After reading the recent contribution from J and Marci Kolb detailing their engine problems (Six repowering mistakes to avoid Issue 139, July/Aug. 2004), I’d like to make a suggestion for a first step that may keep the law of unintended consequences at bay. I write this in the spirit of a fellow sailor with a 38-year-old ketch (with the original diesel).
As all of us with older boats know, we are as much plumbers, electricians and mechanics as we are sailors. Some of my misspent youth was in garages rebuilding cars and engines, so I do not look upon engines as anything mysterious. I would suggest to all who have an engine heading toward its demise to remove it and take it apart. See exactly what is wrong. You can then make a more informed decision. In the Kolbs’ case they ended up rebuilding a used engine anyway. Once an engine is out, it is not much work to take it apart, and whether you rebuild or replace, the engine has to come out of the boat regardless.

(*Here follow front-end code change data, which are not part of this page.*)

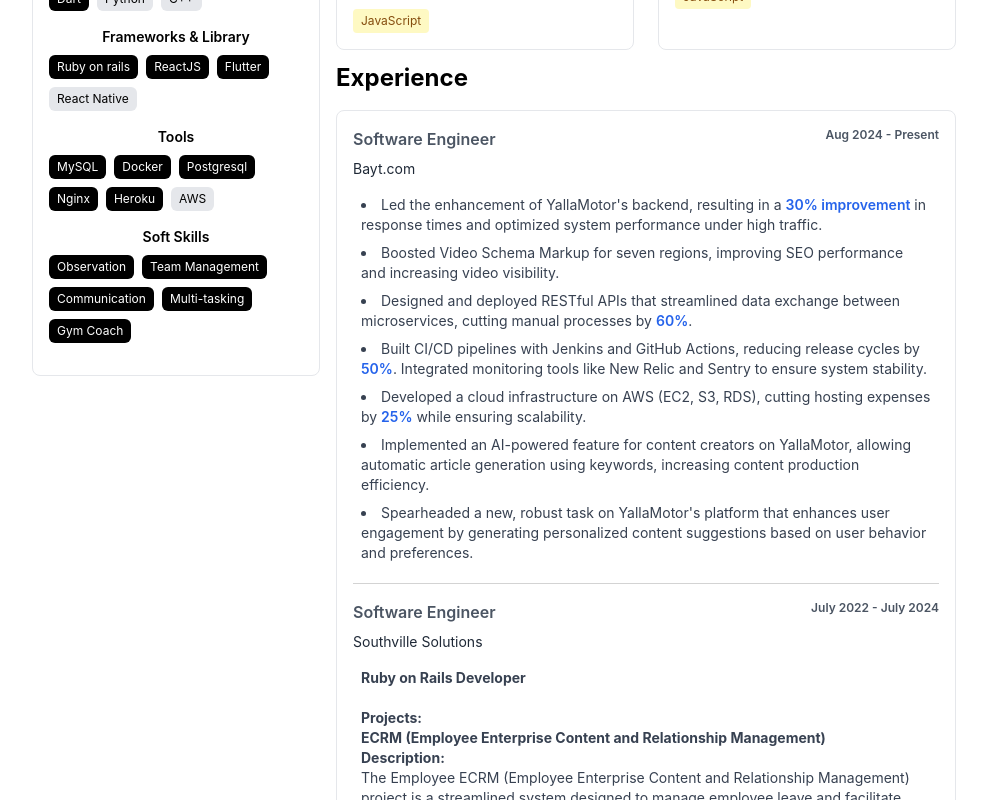
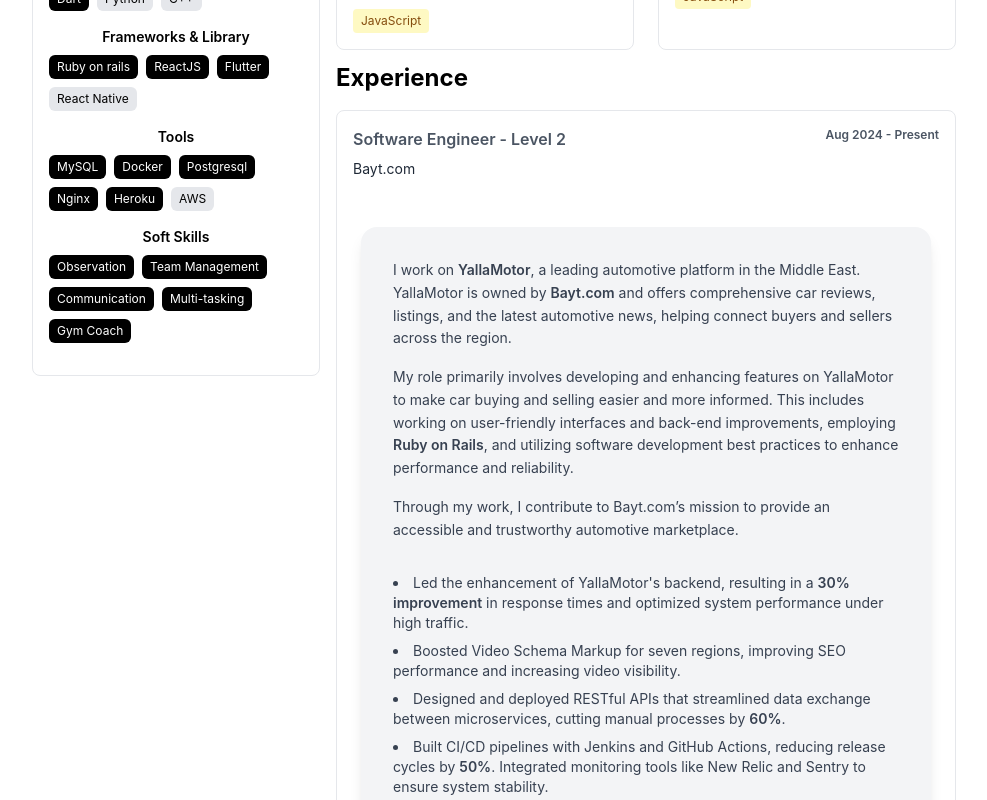
Before and after one commit to yaibrahim/github-clone-react, a React (Create React App) app: page / in a window 1280 px wide. Shown: the part 760-1560 px from the top of the page, without its empty margins (154-1141 px from the left). Built offline with nearby package versions, Linux system fonts and the light colour scheme.

Commit message:
some more updates

```diff
--- a/src/components/Projects.js
+++ b/src/components/Projects.js
@@ -1,16 +1,27 @@
 function ProjectBayt() {
   return (
-    <div>
+    <div class="bg-gray-100 p-8 rounded-2xl shadow-lg max-w-4xl mx-auto my-8">
+      <p class="text-gray-700 leading-relaxed mb-4">
+        I work on <span class="font-semibold">YallaMotor</span>, a leading automotive platform in the Middle East. YallaMotor is owned by <span class="font-semibold">Bayt.com</span> and offers comprehensive car reviews, listings, and the latest automotive news, helping connect buyers and sellers across the region.
+      </p>
+      <p class="text-gray-700 leading-relaxed mb-4">
+        My role primarily involves developing and enhancing features on YallaMotor to make car buying and selling easier and more informed. This includes working on user-friendly interfaces and back-end improvements, employing <span class="font-semibold">Ruby on Rails</span>, and utilizing software development best practices to enhance performance and reliability.
+      </p>
+      <p class="text-gray-700 leading-relaxed mb-8">
+        Through my work, I contribute to Bayt.com’s mission to provide an accessible and trustworthy automotive marketplace.
+      </p>
+
       <ul class="list-disc list-inside text-gray-700 space-y-2">
-        <li>Led the enhancement of YallaMotor's backend, resulting in a <span class="font-semibold text-blue-600">30% improvement</span> in response times and optimized system performance under high traffic.</li>
+        <li>Led the enhancement of YallaMotor's backend, resulting in a <span class="font-semibold">30% improvement</span> in response times and optimized system performance under high traffic.</li>
         <li>Boosted Video Schema Markup for seven regions, improving SEO performance and increasing video visibility.</li>
-        <li>Designed and deployed RESTful APIs that streamlined data exchange between microservices, cutting manual processes by <span class="font-semibold text-blue-600">60%</span>.</li>
-        <li>Built CI/CD pipelines with Jenkins and GitHub Actions, reducing release cycles by <span class="font-semibold text-blue-600">50%</span>. Integrated monitoring tools like New Relic and Sentry to ensure system stability.</li>
-        <li>Developed a cloud infrastructure on AWS (EC2, S3, RDS), cutting hosting expenses by <span class="font-semibold text-blue-600">25%</span> while ensuring scalability.</li>
+        <li>Designed and deployed RESTful APIs that streamlined data exchange between microservices, cutting manual processes by <span class="font-semibold">60%</span>.</li>
+        <li>Built CI/CD pipelines with Jenkins and GitHub Actions, reducing release cycles by <span class="font-semibold">50%</span>. Integrated monitoring tools like New Relic and Sentry to ensure system stability.</li>
+        <li>Developed a cloud infrastructure on AWS (EC2, S3, RDS), cutting hosting expenses by <span class="font-semibold">25%</span> while ensuring scalability.</li>
         <li>Implemented an AI-powered feature for content creators on YallaMotor, allowing automatic article generation using keywords, increasing content production efficiency.</li>
         <li>Spearheaded a new, robust task on YallaMotor's platform that enhances user engagement by generating personalized content suggestions based on user behavior and preferences.</li>
       </ul>
     </div>
+
 
   );
 }
--- a/src/main-components/Experiences.js
+++ b/src/main-components/Experiences.js
@@ -6,7 +6,7 @@
         <>
             <h1 className="text-2xl font-bold mb-4 text-left pt-3 text-black dark:text-white">Experience</h1>
             <div className="bg-white dark:bg-gray-800 p-4 rounded-lg border text-left">
-                <ExperienceTab designation="Software Engineer" company="Bayt.com" date="Aug 2024 - Present" description={<ProjectBayt />} darkMode={darkMode} />
+                <ExperienceTab designation="Software Engineer - Level 2" company="Bayt.com" date="Aug 2024 - Present" description={<ProjectBayt />} darkMode={darkMode} />
                 <ExperienceTab designation="Software Engineer" company="Southville Solutions" date="July 2022 - July 2024" description={<ProjectSouthville />} darkMode={darkMode} />
                 <ExperienceTab designation="Associate Software Engineer" company="Devntech Pvt Ltd" date="Jan 2022 - Jun 2022" description={<ProjectDevntech />} darkMode={darkMode}/>
                 <ExperienceTab designation="Software Developer" company="WorldSrc (Freelance - Remote)" date="Nov 2020 - Nov 2021" description={<ProjectWorldSrc />} darkMode={darkMode} />
```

If the head and block are not cracked, you can usually rebuild; perhaps a set of new pistons is required, maybe oversize because the cylinders needed honing, or new valves and seats. Oil and air in the cooling water would point to worn gaskets and seals. This kind of blow-by is usually caused by worn rings and creates a distinct odor from the exhaust. And if you rebuild, you know the old piece of equipment will fit back in the space from which it came. One last suggestion: Any time you do a major project, take lots of pictures before you remove anything.

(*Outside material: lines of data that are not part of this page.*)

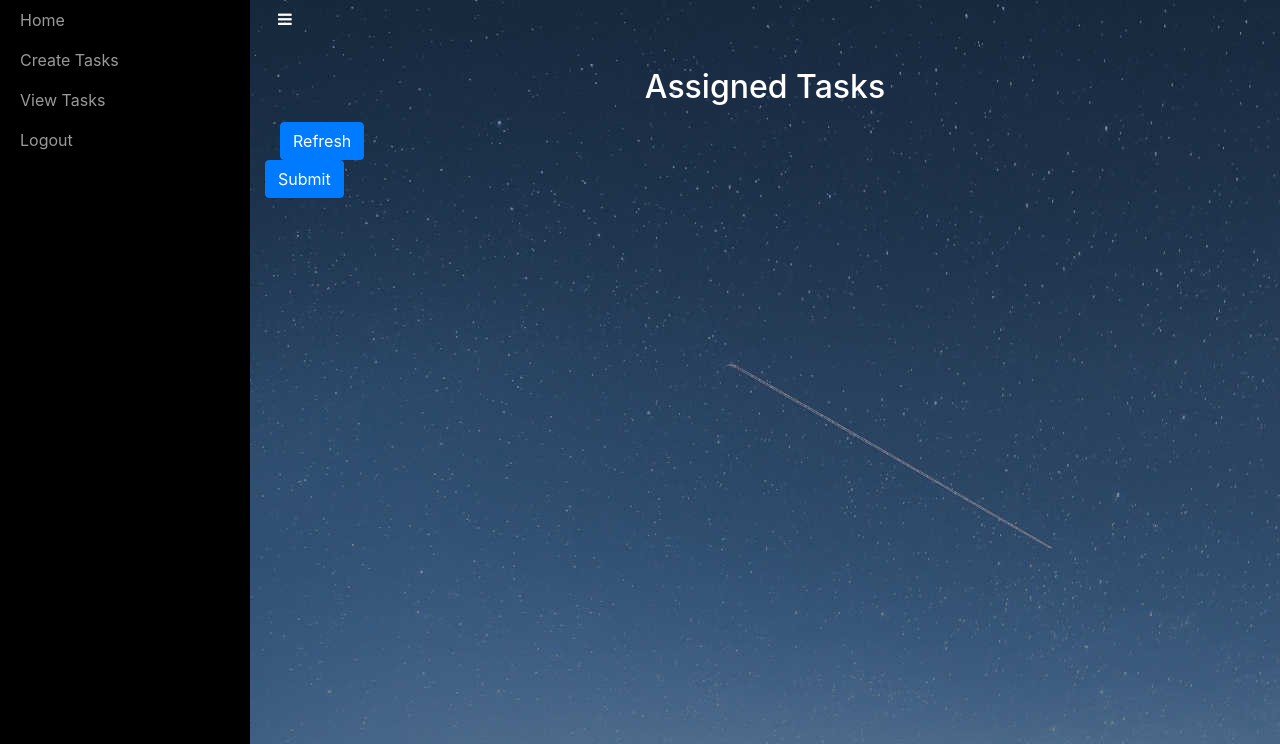
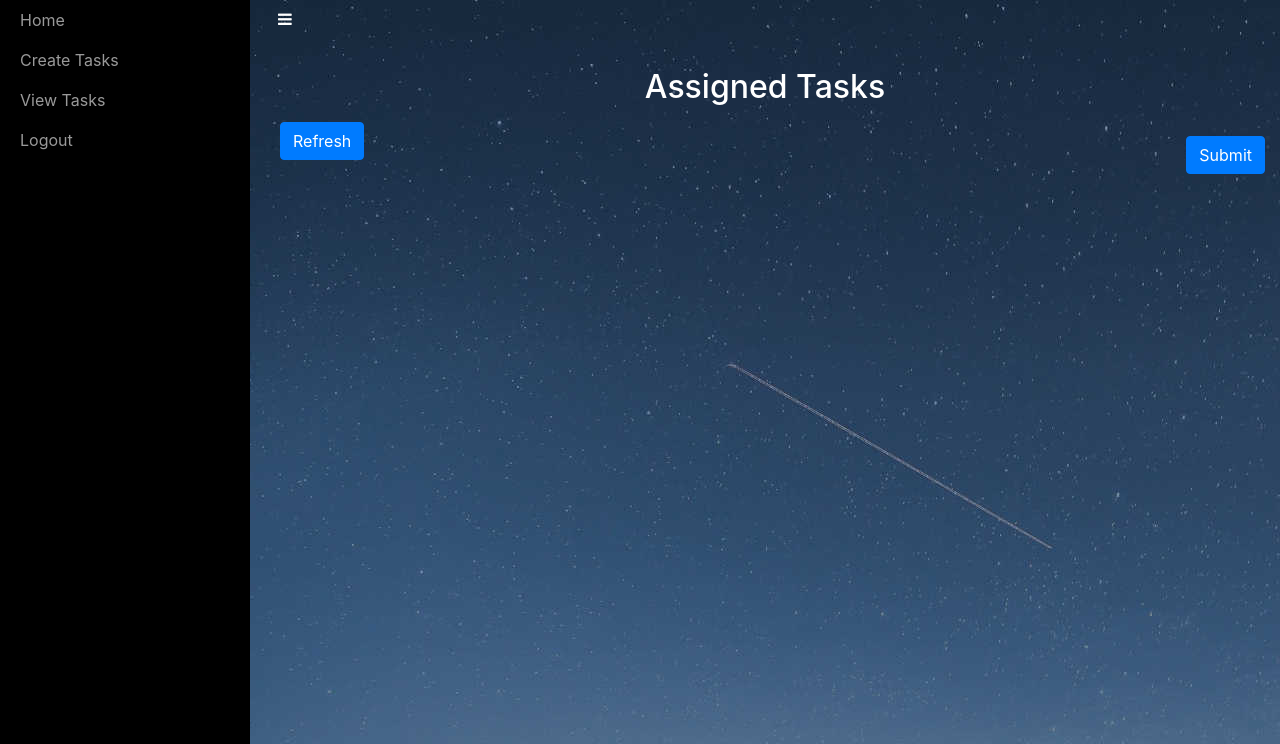
Before and after one commit to sukumar1612/medical-transcription-website, a Django app: page /view_task/ in a window 1280 px wide. Shown: the part 56-800 px from the top of the page. Run offline with Django 3.2, Linux system fonts and the light colour scheme; the visitor is signed in with stand-in values (Sample User, id 1); some libraries are stand-ins or nearby versions.

Commit message:
changed button positions

```diff
--- a/mtw/templates/view_task.html
+++ b/mtw/templates/view_task.html
@@ -25,17 +25,21 @@
 
 {#start---------------------------------------#}
                 <div class="container mt-3">
-                    <div id="alert-box"></div>
-                    <button id="re-btn" class="btn btn-primary" onclick="on_reload()">Refresh</button>
-                    <br>
+                  <div class="text-left" id="alert-box">
+                    <button id="re-btn" class="btn btn-primary pull-left" onclick="on_reload()">Refresh</button>
+                  </div>
                 <div id="progress-box" class="not-visible">progress</div>
                     <div id="cancel-box" class="not-visible">
-                        <button id="cancel-btn" class="btn btn-danger">cancel</button>
+                      <div class="text-center">
+                          <button id="cancel-btn" class="btn btn-danger">cancel</button>
+                      </div>
                     </div>
                 </div>
                     <form action="" id="upload-form">
                         {% csrf_token %}
-                        <button id="sbbtn" class="btn btn-primary" type="submit">Submit</button>
+                        <div class="text-right">
+                          <button id="sbbtn" class="btn btn-primary pull-right" type="submit">Submit</button>
+                        </div>
 {#end---------------------------------------------------#}
                 <div class="text-center" role="tablist" id="accordion-1">
                     {% for job in jobs %}
```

James R. Pluzynski is in the 25th year of ownership of his Pearson Countess 44. The boat is now finishing up a major refit in south Florida.